People who visit The Mare and Foal Sanctuary at our Honeysuckle Farm offices or Coombe Park often comment on the special atmosphere here. Some people call it ‘warm and abundant’, others call it ‘enfolding’ and some call it ‘healing’.
They all use different words to describe a felt sense of something that’s hard to describe but which they have all noticed.
Syra tells me that the special atmosphere is to do with the ponies and the care we give. She should know – she’s cared for every pony that’s been in the Sanctuary, having worked from an early age alongside her mother, Rosemary.
For me, being on our farms, seeing the ponies and horses at peace in small herds in the fields, is something that makes me feel more connected to the wonder and energy of life. I make time in my busy schedule to connect in this way and I feel better physically and mentally for it. I would even say this is part of my daily spiritual practice.
I’m not alone. Even though spirituality is a very personal thing, unique to each of us, there’s a clear evidence base for the links between spirituality and health. Research shows there are health benefits to spirituality, regardless of how each person defines spirituality for themselves.

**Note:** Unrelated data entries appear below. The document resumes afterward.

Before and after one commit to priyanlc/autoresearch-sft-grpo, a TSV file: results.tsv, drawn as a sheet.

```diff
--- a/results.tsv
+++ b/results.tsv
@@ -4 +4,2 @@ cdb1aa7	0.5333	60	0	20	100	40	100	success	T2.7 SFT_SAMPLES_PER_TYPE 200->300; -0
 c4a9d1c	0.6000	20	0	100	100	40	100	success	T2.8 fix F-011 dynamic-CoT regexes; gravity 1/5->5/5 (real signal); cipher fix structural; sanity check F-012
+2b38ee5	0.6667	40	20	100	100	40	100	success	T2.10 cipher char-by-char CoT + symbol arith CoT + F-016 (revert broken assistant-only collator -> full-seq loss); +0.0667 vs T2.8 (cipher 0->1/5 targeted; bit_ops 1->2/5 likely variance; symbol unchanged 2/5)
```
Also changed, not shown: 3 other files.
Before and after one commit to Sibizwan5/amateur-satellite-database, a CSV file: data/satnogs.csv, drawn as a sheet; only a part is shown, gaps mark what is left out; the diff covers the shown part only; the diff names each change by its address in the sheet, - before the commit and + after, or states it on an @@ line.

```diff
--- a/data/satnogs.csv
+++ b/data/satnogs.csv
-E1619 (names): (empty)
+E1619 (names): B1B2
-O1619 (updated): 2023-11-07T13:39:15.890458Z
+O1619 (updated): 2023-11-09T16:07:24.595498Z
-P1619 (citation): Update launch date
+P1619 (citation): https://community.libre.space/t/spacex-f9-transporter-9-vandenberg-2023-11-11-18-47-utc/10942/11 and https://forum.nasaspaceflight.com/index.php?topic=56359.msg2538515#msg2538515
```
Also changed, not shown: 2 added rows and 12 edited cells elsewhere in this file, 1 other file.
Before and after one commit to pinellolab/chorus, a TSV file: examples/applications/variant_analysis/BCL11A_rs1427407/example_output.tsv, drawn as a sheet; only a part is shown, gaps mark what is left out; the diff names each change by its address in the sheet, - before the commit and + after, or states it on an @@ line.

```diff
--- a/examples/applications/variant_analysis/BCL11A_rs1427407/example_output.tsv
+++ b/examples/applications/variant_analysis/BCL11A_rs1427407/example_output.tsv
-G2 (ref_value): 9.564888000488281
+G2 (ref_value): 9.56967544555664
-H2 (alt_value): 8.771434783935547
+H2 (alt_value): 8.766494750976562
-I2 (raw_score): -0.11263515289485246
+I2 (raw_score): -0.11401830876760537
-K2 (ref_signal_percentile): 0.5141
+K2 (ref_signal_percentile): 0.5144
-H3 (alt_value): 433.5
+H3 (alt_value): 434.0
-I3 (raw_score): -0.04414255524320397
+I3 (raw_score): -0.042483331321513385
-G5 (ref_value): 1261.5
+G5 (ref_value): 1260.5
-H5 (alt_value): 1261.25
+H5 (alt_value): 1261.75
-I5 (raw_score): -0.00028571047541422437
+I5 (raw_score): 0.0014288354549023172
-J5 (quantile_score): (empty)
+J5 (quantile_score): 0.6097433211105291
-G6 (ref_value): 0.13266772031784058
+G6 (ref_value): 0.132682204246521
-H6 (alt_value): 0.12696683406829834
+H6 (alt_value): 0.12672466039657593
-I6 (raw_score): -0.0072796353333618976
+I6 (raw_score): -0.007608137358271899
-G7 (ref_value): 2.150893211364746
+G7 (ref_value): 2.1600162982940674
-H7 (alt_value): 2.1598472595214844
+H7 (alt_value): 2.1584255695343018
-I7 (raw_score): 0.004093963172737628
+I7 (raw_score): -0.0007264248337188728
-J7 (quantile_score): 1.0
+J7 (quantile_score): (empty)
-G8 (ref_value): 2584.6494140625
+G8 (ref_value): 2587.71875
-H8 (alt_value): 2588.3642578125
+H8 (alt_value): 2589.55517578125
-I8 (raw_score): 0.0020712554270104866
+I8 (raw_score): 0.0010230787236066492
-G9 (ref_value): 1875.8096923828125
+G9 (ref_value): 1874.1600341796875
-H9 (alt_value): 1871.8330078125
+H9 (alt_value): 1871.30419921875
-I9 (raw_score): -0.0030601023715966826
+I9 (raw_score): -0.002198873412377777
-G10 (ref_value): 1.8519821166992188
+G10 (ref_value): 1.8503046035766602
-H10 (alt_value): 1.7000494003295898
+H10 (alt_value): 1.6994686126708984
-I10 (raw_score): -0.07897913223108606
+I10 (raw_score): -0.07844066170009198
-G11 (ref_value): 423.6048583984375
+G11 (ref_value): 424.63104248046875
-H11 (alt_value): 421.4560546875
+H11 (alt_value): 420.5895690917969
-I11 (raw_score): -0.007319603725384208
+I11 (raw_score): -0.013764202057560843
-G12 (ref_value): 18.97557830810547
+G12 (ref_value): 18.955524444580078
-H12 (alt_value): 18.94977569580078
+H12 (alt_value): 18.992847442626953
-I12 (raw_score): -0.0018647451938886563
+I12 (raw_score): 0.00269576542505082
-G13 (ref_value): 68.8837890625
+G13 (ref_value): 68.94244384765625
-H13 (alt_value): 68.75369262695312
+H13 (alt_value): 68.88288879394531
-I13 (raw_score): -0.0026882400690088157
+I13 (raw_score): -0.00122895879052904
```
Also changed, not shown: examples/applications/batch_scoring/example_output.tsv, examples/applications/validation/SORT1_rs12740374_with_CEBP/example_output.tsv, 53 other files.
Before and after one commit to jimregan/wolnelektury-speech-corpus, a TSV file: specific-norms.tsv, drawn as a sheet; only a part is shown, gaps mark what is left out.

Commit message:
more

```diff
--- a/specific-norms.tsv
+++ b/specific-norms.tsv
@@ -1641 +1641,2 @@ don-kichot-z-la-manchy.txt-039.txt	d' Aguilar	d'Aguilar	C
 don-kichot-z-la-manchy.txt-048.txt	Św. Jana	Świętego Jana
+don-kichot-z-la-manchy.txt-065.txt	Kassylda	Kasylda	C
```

Spirituality reduces stress through being part of a community. It gives meaning to life. Perhaps most importantly it develops the instinct to show care and compassion to others. Here at the Sanctuary, care and compassion are two of our values.
Popular practices that originated in spirituality, such as yoga, meditation and mindfulness, have been proven to have benefits to physical and mental health. These practices are shown to improve heart health, immune and endocrine functioning and pain symptoms. Mental health and emotional resilience are also improved; meditation soothes the brain so your brain gets the same benefits as when you are sleeping.
If you’d like to discover your own best way to connect with the wonder, energy and good things of life – and to boost your health, come along to our new spiritual health programme. It’s grounded in good science and inspired by the best in spirituality.
All proceeds from the full programme go towards the rescue and rehabilitation of ponies and horses in whose presence these sessions take place
To book Your Spiritual Health programme at The Mare and Foal Sanctuary, including taster sessions.
Full details about Your Spiritual Health programme at https://yourspiritualhealth.org/.
1.Harold G. Koenig: “Religion, Spirituality, and Health: The Research and Clinical Implications”, International Scholarly Research Network Psychiatry Volume 2012, Article ID 278730.
2.Michael E. McCullough and Brian L. B. Willoughby, ‘Religion, SelfRegulation, and Self-Control: Associations, Explanations and Implications’, Psychological Bulletin, January 2009.